The Baker-Shultz Carbon-Tax Plan Is a Bad Deal for Americans
The fact that it’s being proposed by Republicans doesn’t make it any more economically palatable.
Madness is rare in individuals — but in groups, parties, nations, and ages it is the rule — Friedrich Nietzsche
Cap and trade was just one way of skinning the cat; it was not the only way,” Barack Obama declared after Democrats’ disastrous losses in the 2010 midterm elections. That shellacking finally killed off the Waxman-Markey cap-and-trade bill. From it was born the EPA’s Clean Power Plan and the Obama administration’s war on coal, in turn a contributory factor to Donald Trump’s election and Republicans’ retaining control of the Senate. Now the grandees of the Old Republican Establishment, led by former secretaries of state George Shultz and James Baker, are calling for President Trump to put the new Republican majority at risk by enacting an escalating $40-per-ton carbon tax.
There they are right is that a carbon tax is economically superior to cap-and-trade and EPA regulation. Their proposal addresses one of the big weaknesses of the latter two approaches by preventing “carbon leakage,” the migration of energy-intensive production to developing nations. It does this by reimbursing carbon taxes incurred in making goods for export while imposing a tax on imports from countries that did not price carbon, although it glosses over the vast expansion of the IRS that would be required to make such a system watertight.
The package is topped off by giving away the entire proceeds of the carbon tax to anyone with a Social Security number. The political bet is that the lure of free money for all — a reprise of a ploy first used by environmentalists in the 1930s, when the Green Shirts marched through the streets of London demanding payment of the national dividend to all — will be enough to induce wary Republicans who opposed cap-and-trade and want the Clean Power Plan nixed to embrace carbon taxation.
All government interventions to decarbonize impose an economic penalty. The best that can be said for a carbon tax is that it is the least bad way. A government-created market distortion that discourages the use of efficient hydrocarbon energy shrinks the economy’s productivity frontier — its potential output at the current state of best practice — and subverts consumer choice, so that for the same income families are forced to consume less than they would otherwise. This in turn shrinks the Gross Domestic Product, hurting consumers and increasing the deficit — effects ignored by carbon-tax advocates.

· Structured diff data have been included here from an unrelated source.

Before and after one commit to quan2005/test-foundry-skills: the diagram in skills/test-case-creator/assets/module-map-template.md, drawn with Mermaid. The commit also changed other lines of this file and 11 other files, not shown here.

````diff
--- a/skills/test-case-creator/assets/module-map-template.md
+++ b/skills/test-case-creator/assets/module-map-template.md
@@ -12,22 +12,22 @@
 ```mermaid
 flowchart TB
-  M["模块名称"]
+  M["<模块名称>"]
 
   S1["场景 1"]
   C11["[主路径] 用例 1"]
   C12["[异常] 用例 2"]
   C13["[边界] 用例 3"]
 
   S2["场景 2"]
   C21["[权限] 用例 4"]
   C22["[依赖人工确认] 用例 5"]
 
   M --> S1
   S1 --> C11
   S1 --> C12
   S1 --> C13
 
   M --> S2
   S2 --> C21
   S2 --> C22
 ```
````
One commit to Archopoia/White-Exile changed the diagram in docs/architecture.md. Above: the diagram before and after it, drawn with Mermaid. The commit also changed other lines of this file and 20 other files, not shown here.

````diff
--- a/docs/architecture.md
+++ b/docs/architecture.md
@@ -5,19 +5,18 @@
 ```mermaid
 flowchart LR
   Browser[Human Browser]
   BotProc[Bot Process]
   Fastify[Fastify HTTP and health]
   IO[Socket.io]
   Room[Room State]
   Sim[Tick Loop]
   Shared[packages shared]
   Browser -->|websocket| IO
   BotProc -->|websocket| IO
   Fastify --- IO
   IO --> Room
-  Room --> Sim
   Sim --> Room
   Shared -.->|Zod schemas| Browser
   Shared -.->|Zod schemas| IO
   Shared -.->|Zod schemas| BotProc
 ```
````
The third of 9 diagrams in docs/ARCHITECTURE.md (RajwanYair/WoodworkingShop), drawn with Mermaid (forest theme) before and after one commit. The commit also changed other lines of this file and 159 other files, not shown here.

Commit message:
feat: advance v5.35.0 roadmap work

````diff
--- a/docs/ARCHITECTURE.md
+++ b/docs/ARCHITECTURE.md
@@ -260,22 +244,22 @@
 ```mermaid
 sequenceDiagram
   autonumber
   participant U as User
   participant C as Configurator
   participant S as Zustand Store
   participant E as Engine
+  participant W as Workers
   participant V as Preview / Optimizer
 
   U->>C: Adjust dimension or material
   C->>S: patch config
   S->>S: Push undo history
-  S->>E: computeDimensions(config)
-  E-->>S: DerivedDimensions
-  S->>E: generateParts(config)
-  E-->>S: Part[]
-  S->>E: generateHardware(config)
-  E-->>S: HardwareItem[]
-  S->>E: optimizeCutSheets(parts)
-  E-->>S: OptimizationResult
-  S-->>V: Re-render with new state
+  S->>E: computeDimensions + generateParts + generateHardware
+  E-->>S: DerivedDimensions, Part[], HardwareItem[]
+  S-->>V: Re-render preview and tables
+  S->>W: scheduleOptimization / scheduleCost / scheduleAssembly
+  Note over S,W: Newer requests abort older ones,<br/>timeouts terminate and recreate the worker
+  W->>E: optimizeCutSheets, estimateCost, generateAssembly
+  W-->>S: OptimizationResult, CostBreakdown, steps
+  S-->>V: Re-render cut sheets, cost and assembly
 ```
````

In that regard, the Conservative Case for Carbon Dividends produced by the Climate Leadership Council is disingenuous and dishonest. An American receiving as much in carbon dividends as he pays in carbon taxes would end up worse off because the economy would be smaller and his consumer preferences suppressed. So a carbon tax would not contribute to economic growth but detract from it.
And it’s all decked out in faux populism. “We the People deserve to be compensated when others impose climate risks and emit heat-trapping gases into our shared atmosphere,” it proclaims. This too is untrue. According to one of the Impact Assessment Models used by the Obama administration to estimate the social cost of carbon, only 1.1 percent of the impact of emitting a ton of CO2 in the U.S. results in extra climate impacts on the U.S. The costs of reducing greenhouse-gas emissions are borne by Americans while the overwhelming benefits in terms of reduced climate impacts accrue mostly to generations yet to be born in developing nations. A carbon tax is not about putting America First; it’s about Globalism with a capital “G.”
Sugaring the pill of allegedly pain-free decarbonization with free carbon dividends, carbon-tax supporters treat Americans solely as consumers, not as producers and workers. For those directly or indirectly dependent for their livelihoods on cheap hydrocarbon energy, the carbon tax spells fewer jobs and lower wages. It is a tax that would divide America, benefiting the two coasts at the expense of the heartland.
The Climate Leadership paper even claims that the benefits of taxing CO2 would accrue “regardless of one’s view on climate science.” No one in their right mind would think of taxing CO2 if it were considered harmless and essential to life, which of course it is. The risks of climate change are “so severe” they need to be hedged, write the former secretaries of state. Two former chairmen of the Council of Economic Advisers, Martin Feldstein (the first Reagan administration) and Greg Mankiw (the first and second George W. Bush administrations), write of the “dangerous threat of climate change.”
It is here, in the climate hysteria of the elites, that the nub of the problem lies. It is an opinion that brooks no dissent. After climate scientist Roger Pielke Jr. wrote of the scant evidence to indicate that hurricanes, floods, tornadoes, and drought were becoming more frequent or intense in the U.S. or globally, he was silenced by a flash mob financed by hedge-fund billionaire Tom Steyer. Instead of sounding like a cracked record, an open-minded approach to the credibility and reliability of climate science would examine how well climate predictions have worn. And on this basis, climate change is less threatening than when James Baker first started talking about it.